An early "collection quest."
The last Ancients expert I visited, Sawert Weston, attacked me when I introduced myself. On his corpse was a note directing him to kill "anyone who comes looking for information on the Ancients." It was unsigned, but noted that the author works for a megacorporation and that his "plans to destroy Rhylanor can't be ruined by any meddlesome fools on a hero's quest."
The incriminating note.
This ties, then, to the murky corporate conspiracy. I noted earlier that I've been attacked upon arrival on a lot of planets. Upon interrogation, one of the attacking thugs told me they'd been hired by Vemene, the special security service of Tukera Corp. But this made little sense, as Tukera has a headquarters on Rhylanor and stands to be destroyed by the slime. On Ohian, I spoke to Aran Ashkashur, head of Vemene, who claimed that someone hacked his computer to issue the orders to kill me. A Tukera agent named Lorn Denveldt suggested that Sharushid or Imperiallines might be responsible.

Chabon Art, representing Sharushid on Efate, said his company had nothing to do with the disaster and suggested something might be going on internally at Tukera. In the game's only callback (so far) to the first MegaTraveller, he recalled Konrad Kiefer's betrayal-from-within at Sharushid a few years prior. "Dont rule out an internal traitor," he said. "I can attest to the fact that it can easily happen."
Until now, I wasn't even sure that the first game took place in the same continuity.
A few NPCs opined that another corporation, Oberlindes, was behaving suspiciously, and one of my side quests involved stealing some of their client files for who I think was a Tukera agent. But on Regina, the Oberlindes representatives, even under interrogation, called their company "honorable" and its founder "a man of unwavering honesty and fairness." Later, on Extolay, Marc Oberlindes himself claimed innocence. "I'm a competitor of Tukera," he admitted. "But I'm certainly not out to ruin them."
Oberlindes resents my interrogation.
On Ruie, the thuggish representatives of Naasirka also denied involvement. Amusingly, they offered that the slot machines at the casino on Garrincski are programmed to pay off, as if all slot machines don't do that in this game.

I did get some traction on Enope with some Imperiallines agents. One of them told me that the company is up to "no good" and gave me an antique pistol to give to another agent as a sign. He, in turn, gave me a message for "Axl Rows" on Menorb. For his part, Rows directed me to a Vargr named Gryfythh, "head of Imperiallines' Aramis subsector" and suggested I search his office on Junidy. That remains outstanding on my list.

The "interrogate" skill has been invaluable in these discussions.
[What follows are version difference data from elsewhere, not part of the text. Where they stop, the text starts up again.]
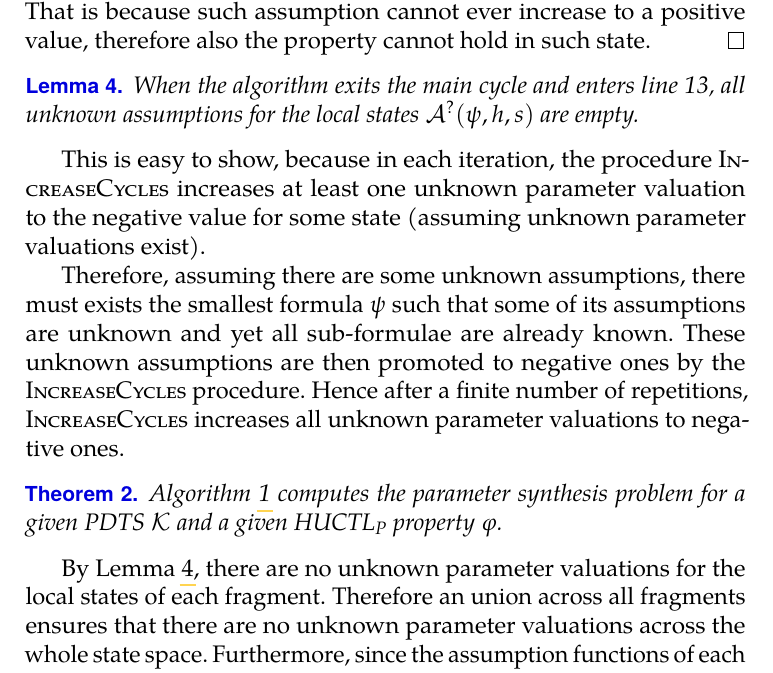
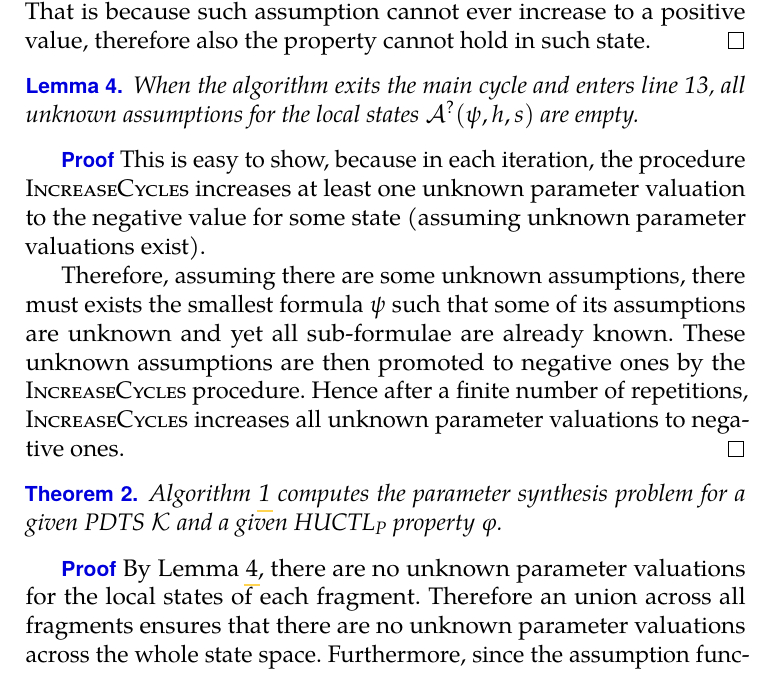
Before and after one commit to daemontus/master_thesis, a LaTeX thesis (main.tex, which reads algorithm.tex): part of page 48 of 67, cut so that both start at the same text. Compiled offline with pdfLaTeX.

Commit message:
add proof symbols

```diff
--- a/algorithm.tex
+++ b/algorithm.tex
@@ -295,15 +296,15 @@ Finally, if a parametrisation is unknown due to a circular dependency between as
 	When the algorithm exits the main cycle and enters line 13, all unknown assumptions for the local states $\assumeU(\psi, h, s)$ are empty.
 \end{lemma}
 
-This is easy to show, because in each iteration, the procedure \textsc{IncreaseCycles} increases at least one unknown parameter valuation to the negative value for some state (assuming unknown parameter valuations exist).
+\textbf{Proof} This is easy to show, because in each iteration, the procedure \textsc{IncreaseCycles} increases at least one unknown parameter valuation to the negative value for some state (assuming unknown parameter valuations exist).
 
-Therefore, assuming there are some unknown assumptions, there must exists the smallest formula $\psi$ such that some of its assumptions are unknown and yet all sub-formulae are already known. These unknown assumptions are then promoted to negative ones by the \textsc{IncreaseCycles} procedure. Hence after a finite number of repetitions, \textsc{IncreaseCycles} increases all unknown parameter valuations to negative ones.
+Therefore, assuming there are some unknown assumptions, there must exists the smallest formula $\psi$ such that some of its assumptions are unknown and yet all sub-formulae are already known. These unknown assumptions are then promoted to negative ones by the \textsc{IncreaseCycles} procedure. Hence after a finite number of repetitions, \textsc{IncreaseCycles} increases all unknown parameter valuations to negative ones. \qed
 
 \begin{theorem}
 	Algorithm \ref{alg:main} computes the parameter synthesis problem for a given \ac{PDTS} $\mathcal{K}$ and a given \ac{HUCTLp} property $\varphi$.
 \end{theorem}
 
-By Lemma \ref{lemma:unknown}, there are no unknown parameter valuations for the local states of each fragment. Therefore an union across all fragments ensures that there are no unknown parameter valuations across the whole state space. Furthermore, since the assumption functions of each fragment are valid (by Lemma 	\ref{lemma:semantic}, \ref{lemma:comm} and \ref{lemma:cycles}), the resulting assumption function is also valid.
+\textbf{Proof} By Lemma \ref{lemma:unknown}, there are no unknown parameter valuations for the local states of each fragment. Therefore an union across all fragments ensures that there are no unknown parameter valuations across the whole state space. Furthermore, since the assumption functions of each fragment are valid (by Lemma 	\ref{lemma:semantic}, \ref{lemma:comm} and \ref{lemma:cycles}), the resulting assumption function is also valid. \qed
 
 \subsection{Notes on the semantic function and complexity}
 
```
Also changed, not shown: algorithm.tex (1 more changed lines).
I don't see how you'd get far without it, although I'm not sure that solving the corporate conspiracy is necessary to winning the game. I should also note that a lot of the NPCs remained green even after I interrogated them, meaning there's still something they have to offer. 
Before using the "interrogate" skill...
...and after.
There are still lots of places to visit, including Ancients sites on Gerome and Lablon, Ancients experts on Heroni and Treece, and more corporation representatives on Junidy and Treece. Most of my other "to do" items involve visiting salesmen who sell passes to interdicted worlds. As yet, I don't have any particular reason to go to those worlds, but there might come a time when I'm out of clues and just have to start visiting random planets looking for Ancients sites.

If you can ignore the goofy NPC names, the story isn't bad. It just takes a little too much wandering through nondescript cities and corridors to find these individual pieces of the puzzle. Here's hoping I can push through and win it for the next entry.

Time so far: 30 hours